(Information in the following story is from: The Santa Rosa Press Democrat, http://www.pressdemocrat.com)

SANTA ROSA, Calif. (AP) — In a sure sign of the sizable role marijuana plays in California's agricultural economy, a competition for pot farmers who grow their crops outdoors is being held this year at the Sonoma County Fairgrounds.

The Press Democrat of Santa Rosa reports that hundreds of people gathered there over the weekend for the 2013 Emerald Cup, which started a decade ago as an underground, end-of-harvest celebration for growers in Mendocino and Humboldt counties.

Only weed that has been grown organically in the sun and hashish cured without chemicals were eligible for the contest.

A panel of judges that includes buyers for medical marijuana dispensaries was expected to name the winners on Sunday from among more 150 entries.

A Field Poll released last week found that 55 percent of voters surveyed favor legalizing marijuana use for adults.

COASTAL LAND MONUMENT

Monument status eyed for former Santa Cruz dairy

(Information in the following story is from: Santa Cruz Sentinel, http://www.santacruzsentinel.com)

SANTA CRUZ, Calif. (AP) — California land preservationists are hoping to have a former dairy farm north of Santa Cruz crowned as a national monument.

The Santa Cruz Sentinel reports that conservations are seeking the designation for Coast Dairies, a 7,000-acre tract of sloping hills dotted with redwood trees and beaches.

The land has been closed to the public for decades, but that is expected to change in the next few months when the Bureau of Land Management takes control of it.

Sam Goldman, California program director for the Conservation Lands Foundation, tells the Sentinel that being declared a monument could bring in more federal dollars for managing the property.

The foundation also is pursuing monument status for another slice of the California coast that once housed a dairy, the 1,100 Stornetta Public Lands in Mendocino County.

SAGE GROUSE-NEVADA CRITICS

NV sage grouse critics say feds bent on listing

(Information in the following story is from: Elko Daily Free Press, http://www.elkodaily.com)

ELKO, Nev. (AP) — An ex-state lawmaker and longtime critic of U.S. land managers says he's convinced the feds have already made up their mind to list the Greater sage grouse as a threatened or endangered species.

But a Bureau of Land Management official says that's not the case and insisted at a public meeting in Elko this week they want the community's input on how best to save the troubled bird without a federal listing.

Ranchers, miners, energy developers and state officials fear restrictions on the use of public lands in sage grouse habitat would have deep economic consequences in the rural West.

Former Republican Assemblyman John Carpenter told the Elko Daily Free Press he believes the government is determined to list the chicken-sized game bird as part of a bigger strategy to lock up federal lands.

OBIT-JOAN FONTAINE

Joan Fontaine, Oscar-winner for 'Suspicion,' dies

CARMEL, Calif. (AP) — Oscar-winning actress Joan Fontaine has died at the age of 96.

Longtime friend Noel Beutel says she died in her sleep in her Carmel home Sunday morning.

Fontaine won an Academy Award as a naive wife in Alfred Hitchcock's thriller "Suspicion" and also starred in Hitchcock's "Rebecca," which won the Oscar for best picture.
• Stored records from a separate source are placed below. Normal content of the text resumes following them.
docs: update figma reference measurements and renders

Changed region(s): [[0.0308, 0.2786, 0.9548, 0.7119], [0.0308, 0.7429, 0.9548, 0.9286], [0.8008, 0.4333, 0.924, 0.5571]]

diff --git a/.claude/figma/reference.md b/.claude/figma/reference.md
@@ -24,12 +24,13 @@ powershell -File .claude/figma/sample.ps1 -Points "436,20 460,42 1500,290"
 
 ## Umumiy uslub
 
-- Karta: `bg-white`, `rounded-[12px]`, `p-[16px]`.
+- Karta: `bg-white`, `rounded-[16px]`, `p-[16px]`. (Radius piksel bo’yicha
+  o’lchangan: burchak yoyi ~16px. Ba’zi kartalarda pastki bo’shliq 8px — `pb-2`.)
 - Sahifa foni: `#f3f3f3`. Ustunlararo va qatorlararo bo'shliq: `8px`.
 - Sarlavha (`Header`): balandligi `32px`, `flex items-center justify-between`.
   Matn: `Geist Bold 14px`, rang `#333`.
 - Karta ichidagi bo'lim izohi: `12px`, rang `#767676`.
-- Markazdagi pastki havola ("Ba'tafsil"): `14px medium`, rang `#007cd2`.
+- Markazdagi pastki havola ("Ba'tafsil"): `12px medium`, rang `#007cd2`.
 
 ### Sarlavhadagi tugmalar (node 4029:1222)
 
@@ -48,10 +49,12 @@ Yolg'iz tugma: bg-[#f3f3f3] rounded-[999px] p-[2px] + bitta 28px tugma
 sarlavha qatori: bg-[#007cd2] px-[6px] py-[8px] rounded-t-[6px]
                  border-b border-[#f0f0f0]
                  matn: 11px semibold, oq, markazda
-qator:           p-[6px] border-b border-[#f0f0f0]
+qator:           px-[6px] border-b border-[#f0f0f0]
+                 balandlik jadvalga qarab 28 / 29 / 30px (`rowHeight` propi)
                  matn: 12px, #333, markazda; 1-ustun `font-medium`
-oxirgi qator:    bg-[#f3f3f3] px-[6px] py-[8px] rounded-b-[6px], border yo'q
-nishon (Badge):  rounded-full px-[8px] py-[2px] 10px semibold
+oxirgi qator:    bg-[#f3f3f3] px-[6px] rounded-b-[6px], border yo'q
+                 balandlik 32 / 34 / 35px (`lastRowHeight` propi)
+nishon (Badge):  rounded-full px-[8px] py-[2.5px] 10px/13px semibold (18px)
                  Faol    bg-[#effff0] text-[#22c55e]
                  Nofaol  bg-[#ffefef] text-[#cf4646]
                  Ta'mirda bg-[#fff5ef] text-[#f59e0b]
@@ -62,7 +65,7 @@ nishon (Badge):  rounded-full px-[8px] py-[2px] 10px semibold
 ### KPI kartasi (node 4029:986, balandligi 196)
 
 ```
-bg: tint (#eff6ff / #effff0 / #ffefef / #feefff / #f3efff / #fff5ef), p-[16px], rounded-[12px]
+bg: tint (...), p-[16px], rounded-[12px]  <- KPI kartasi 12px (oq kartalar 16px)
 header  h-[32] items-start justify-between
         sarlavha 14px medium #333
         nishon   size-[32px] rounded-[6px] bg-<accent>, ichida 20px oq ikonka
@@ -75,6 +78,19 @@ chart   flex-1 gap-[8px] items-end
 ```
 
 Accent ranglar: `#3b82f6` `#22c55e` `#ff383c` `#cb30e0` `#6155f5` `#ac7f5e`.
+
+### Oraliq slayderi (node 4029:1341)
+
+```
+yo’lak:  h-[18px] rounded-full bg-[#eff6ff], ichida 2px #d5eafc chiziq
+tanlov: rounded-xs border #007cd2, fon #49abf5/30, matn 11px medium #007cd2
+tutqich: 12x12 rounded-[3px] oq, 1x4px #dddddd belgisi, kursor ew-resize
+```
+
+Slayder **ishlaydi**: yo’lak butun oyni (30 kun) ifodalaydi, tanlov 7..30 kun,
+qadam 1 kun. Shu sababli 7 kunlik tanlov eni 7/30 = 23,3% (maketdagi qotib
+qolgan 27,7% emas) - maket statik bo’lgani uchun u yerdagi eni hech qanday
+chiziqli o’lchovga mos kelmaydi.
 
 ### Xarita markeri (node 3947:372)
Her other films included "The Women," ''Jane Eyre" and "Born to be Bad."

Fontaine was the sister of fellow actress Olivia de Havilland.
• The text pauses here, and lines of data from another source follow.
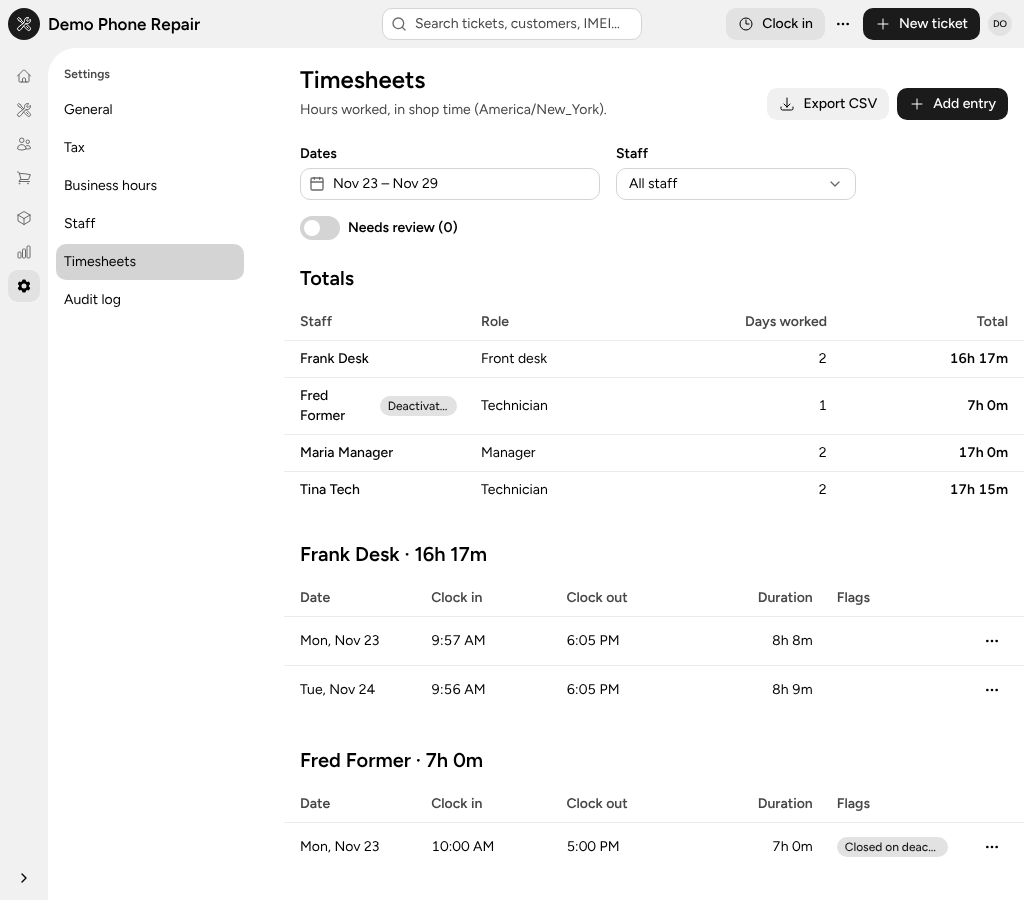
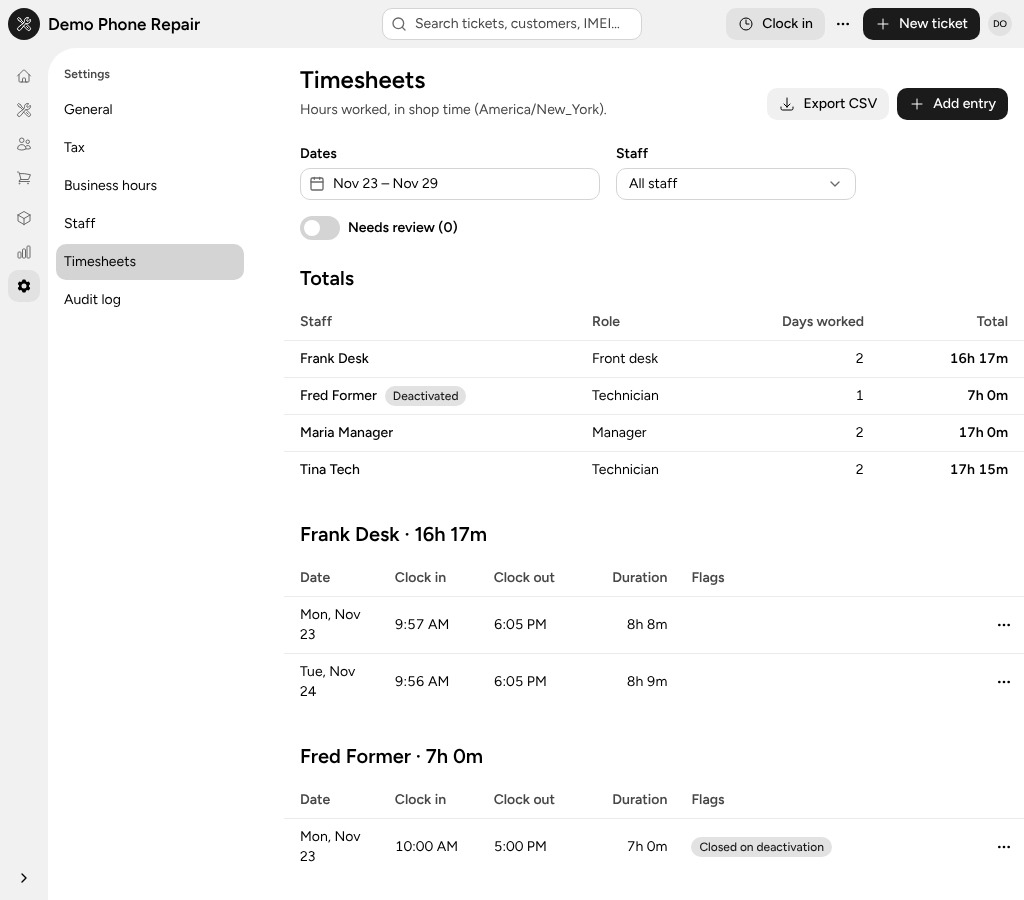
QA retest: all Sprint 1 bugs fixed; backlog follow-ups
Claude-Session: https://claude.ai/code/session_01DHLxdJ6BHPdbupuuQUUJpz

diff --git a/docs/qa/sprint1.md b/docs/qa/sprint1.md
@@ -294,3 +294,17 @@ Status: **Pass**, **Fail (BUG-x)**, **Partial** (the real-stack test covers part
 - **SC1.2** (5 shops per hour) and invite rate limits (20/day/shop): the limits are in-memory per API process, so reruns against a long-lived API would trip them. The QA env raises `SHOP_CREATE_PER_HOUR`.
 - **E1.4 FAILED path / "Email failed. Resend"**, **D6 production start-up refusal:** they need a failing provider or a production start. Out of scope for this suite.
 - **Mobile ≤ 900px** (TabList settings nav, icon-only clock): only 1024 and 1440 were in scope.
+
+## Retest after fixes (2026-11-25, main 0ff1a70)
+
+Real-stack suite with `REAL_API_LOG` set: **56 passed, 0 failed, 0 skipped.**
+
+| Bug | Status | Fixed in |
+|---|---|---|
+| BUG-01 tokens in API logs | **Fixed**: SEC-01 passes with the API log checked | fix/sprint1-api (log-redact serializers, Referer dropped, 302 Location masked) |
+| BUG-02 prefetch writes export audit events | **Fixed**: AUD-03 passes | fix/sprint1-web (plain download anchor) + fix/sprint1-api (prefetch requests ignored) |
+| BUG-03 access-removed banner missing after in-app action | **Fixed**: DEACT-02b passes | fix/sprint1-web (banner state latched) |
+| BUG-04 story's UK example invalid | **Fixed in the story** (example is now 07911 123456); PROF-GB-2 passes | main |
+| BUG-05 truncation at 1024px | **Fixed**: LAYOUT-1024 passes | fix/sprint1-web |
+| BUG-06 hours inputs unnamed by day | **Fixed**: A11Y-names-hours passes | fix/sprint1-web |
+| BUG-07 clock button announced twice | **Fixed**: A11Y-names-clock passes | fix/sprint1-web |

diff --git a/docs/BACKLOG.md b/docs/BACKLOG.md
@@ -27,3 +27,11 @@ one instance (before the beta).
 - Finding 12 (getSession dropped refreshed `Set-Cookie`): fixed. The auth guard calls
   `getSession({ returnHeaders: true })` and forwards `Set-Cookie`, so sliding session expiry and
   cleared cookies reach the browser through `/api/*` calls (test: "forwards the refreshed session cookie").
+
+### Stale-tab requests can be cached under the previous shop (Sprint 2)
+*Source: Sprint 1 web fixes (M3 follow-up).*
+If tab 2 switches shop, a request already sent by tab 1 is answered for the new shop but cached under the old shop's key until the next `/me` refetch (focus or 403) drops it. Close it fully by having the API echo `shopId` in shop-scoped responses (or accept an `X-Shop-Id` header and reject a mismatch with 409), with the web client discarding mismatched responses.
+
+### Flaky mocked e2e: onboarding country select (Sprint 2)
+*Source: Sprint 1 web fixes.*
+`e2e/tests/onboarding.spec.ts` occasionally fails when clicking the Country option during the dropdown animation. Wait for the listbox to be stable before clicking.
BOX OFFICE

'Hobbit' cools 'Frozen,' takes top box office spot

LOS ANGELES (AP) — Tolkien tops princess power at the multiplex.

Per studio estimates Sunday, Warner Bros. "Hobbit: The Desolation of Smaug" was No. 1 at the weekend box office with $73.7 million.
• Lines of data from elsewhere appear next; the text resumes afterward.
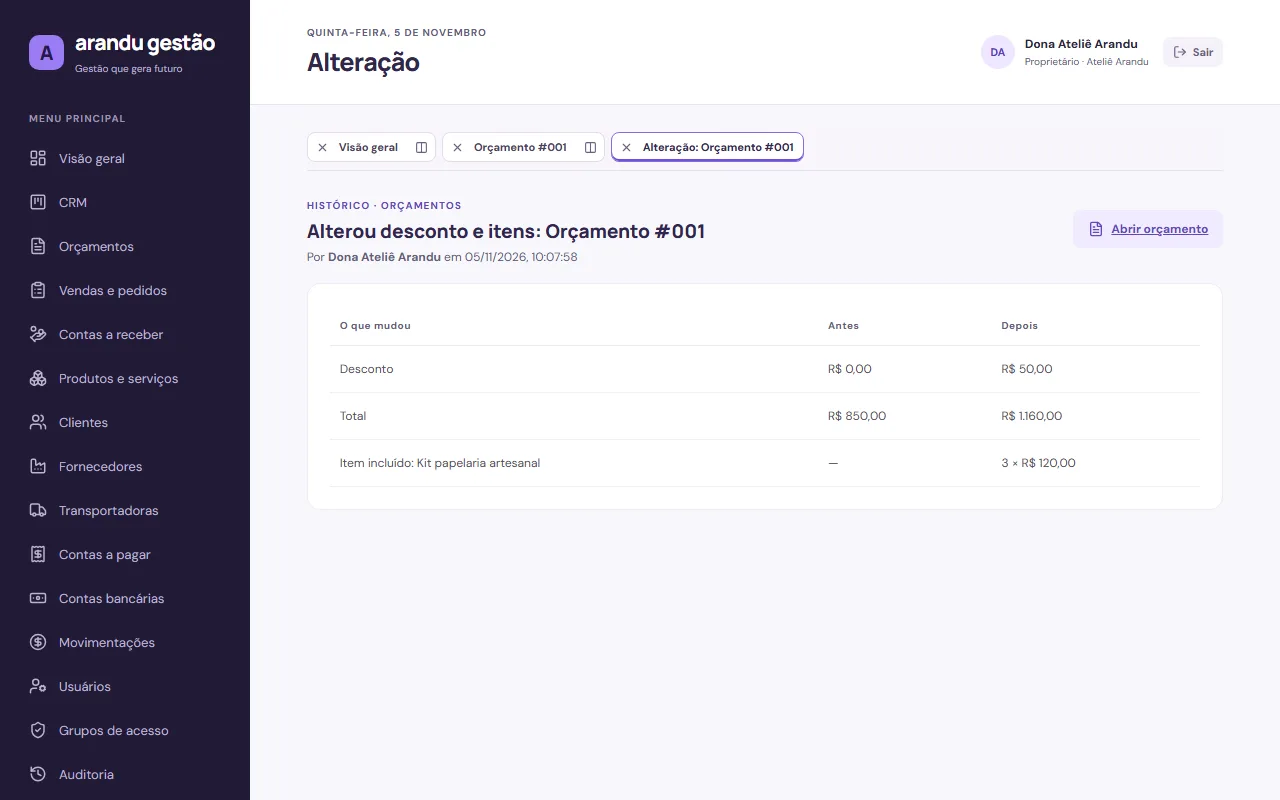
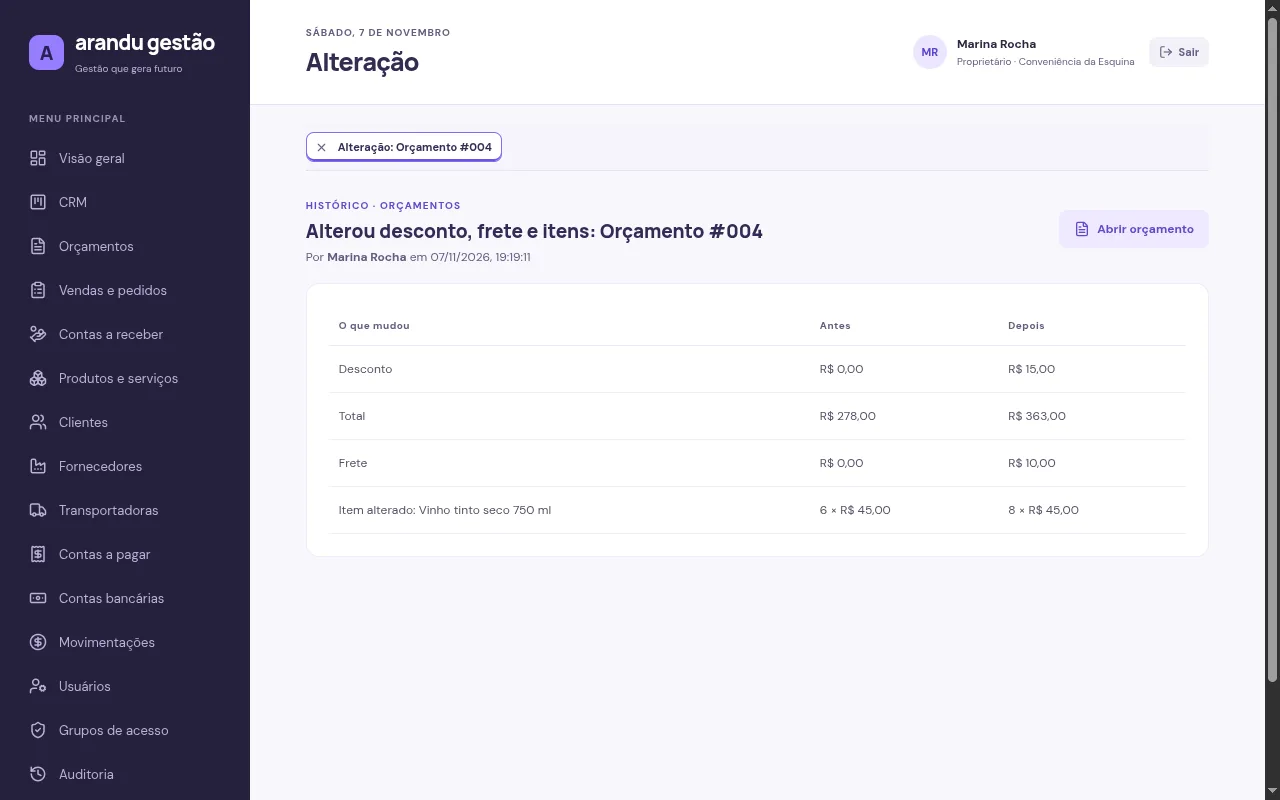
feat: vitrine do Arandu Gestão na v2.5, com o login e as telas da conveniência

diff --git a/projetos/arandue.html b/projetos/arandue.html
@@ -23,7 +23,7 @@
     >
 
     <header class="hero">
-      <p class="eyebrow">Projeto 02 · SaaS full-stack · v2.4 · em evolução contínua</p>
+      <p class="eyebrow">Projeto 02 · SaaS full-stack · v2.5 · em evolução contínua</p>
       <h1>Arandu Gestão</h1>
       <p class="lead">
         Gestão para microempreendedores individuais: orçamentos, vendas,
@@ -45,7 +45,7 @@
         </a>
       </div>
       <p class="demo-acesso">
-        Acesso de teste: <code>dono@atelie.test</code> · senha
+        Acesso de teste: <code>dono@conveniencia.test</code> · senha
         <code>senha-demo-123</code>. Dados fictícios e compartilhados, que voltam
         ao padrão às 00h e às 12h de Cuiabá.
       </p>
@@ -222,8 +222,9 @@
           <li>
             <strong>Financeiro</strong>
             <span
-              >Contas a receber e a pagar, contas bancárias e caixa
-              sincronizado com pedidos e despesas.</span
+              >Contas a receber por parcela, com baixa parcial e em lote, juros,
+              desconto e estorno com senha e motivo; contas a pagar com
+              fornecedor e caixa sincronizado.</span
             >
           </li>
           <li>
@@ -245,7 +246,15 @@
             <span
               >O orçamento vira um documento A4 com os dados da empresa, sem
               custos nem observação interna. O que foi enviado fica guardado, e
-              reabrir exige motivo e um novo envio.</span
+              reabrir exige motivo e um novo envio. O espelho interno mostra
+              custo e margem só para quem pode ver custos.</span
+            >
+          </li>
+          <li>
+            <strong>Ficha do cliente</strong>
+            <span
+              >CRM, documentos e financeiro de cada cliente em uma tela, com
+              dívida, limite e pontualidade.</span
             >
           </li>
           <li>
@@ -290,8 +299,8 @@
       <section aria-labelledby="titulo-qualidade">
         <h2 id="titulo-qualidade">Segurança e qualidade</h2>
         <ul class="numeros">
-          <li><strong>118</strong><span>testes automatizados de integração</span></li>
-          <li><strong>24</strong><span>testes ponta a ponta no navegador</span></li>
+          <li><strong>175</strong><span>testes automatizados de integração</span></li>
+          <li><strong>38</strong><span>testes ponta a ponta no navegador</span></li>
           <li><strong>100</strong><span>em acessibilidade no Lighthouse (celular e desktop)</span></li>
           <li><strong>~121 KB</strong><span>de JavaScript inicial (gzip)</span></li>
         </ul>
@@ -308,8 +317,9 @@
       <section aria-labelledby="titulo-proximos">
         <h2 id="titulo-proximos">Próximas versões</h2>
         <ol class="roteiro">
-          <li><strong>Produtividade:</strong> busca rápida, atalhos de teclado e filtros avançados.</li>
-          <li><strong>Documentos:</strong> orçamentos em seções, parcelas e espelho interno com margem, além de exportação em DOCX.</li>
+          <li><strong>Estoque:</strong> estoque mínimo com aviso, ajuste com motivo e unidade no produto.</li>
+          <li><strong>Listas e relatórios:</strong> valores cadastráveis por empresa e relatórios com exportação em CSV.</li>
+          <li><strong>Agenda e navegação:</strong> agenda de tarefas e vencimentos, busca rápida e atalhos de teclado.</li>
           <li><strong>Gestão:</strong> assistente de precificação e painel com indicadores personalizáveis.</li>
           <li><strong>Assistente de IA:</strong> chat de ajuda e bot no Telegram com confirmação antes de gravar.</li>
         </ol>

diff --git a/README.md b/README.md
@@ -6,7 +6,7 @@
 Este repositório reúne a evolução do meu portfólio pessoal e os projetos
 apresentados nele:
 
-- **Arandu Gestão** *(projeto em destaque, v2.4)* — SaaS de gestão para MEIs, com
+- **Arandu Gestão** *(projeto em destaque, v2.5)* — SaaS de gestão para MEIs, com
   orçamentos, vendas, estoque, financeiro, CRM e histórico de alterações,
   multiempresa e com permissões por ação em grupos de acesso. O
   código fica em [nabornasc/arandu-gestao](https://github.com/nabornasc/arandu-gestao).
Melting down to the No. 2 position, Disney's animated tale "Frozen" earned $22.2 in its third weekend, bringing its overall domestic ticket total to $164.4 million.

Lionsgate's holiday-themed "Tyler Perry's a Madea Christmas" came in third place with $16.2 million, while "The Hunger Games: Catching Fire" earned $13.2 million for the fourth place slot. To date "Catching Fire" has grossed $739.9 million, surpassing the worldwide box office total for "The Hunger Games," which gained $691 million.

Disney's "Thor: The Dark World" continues to thrive, as it took fifth place with $2.7 million, bringing its domestic total to $198.1 million.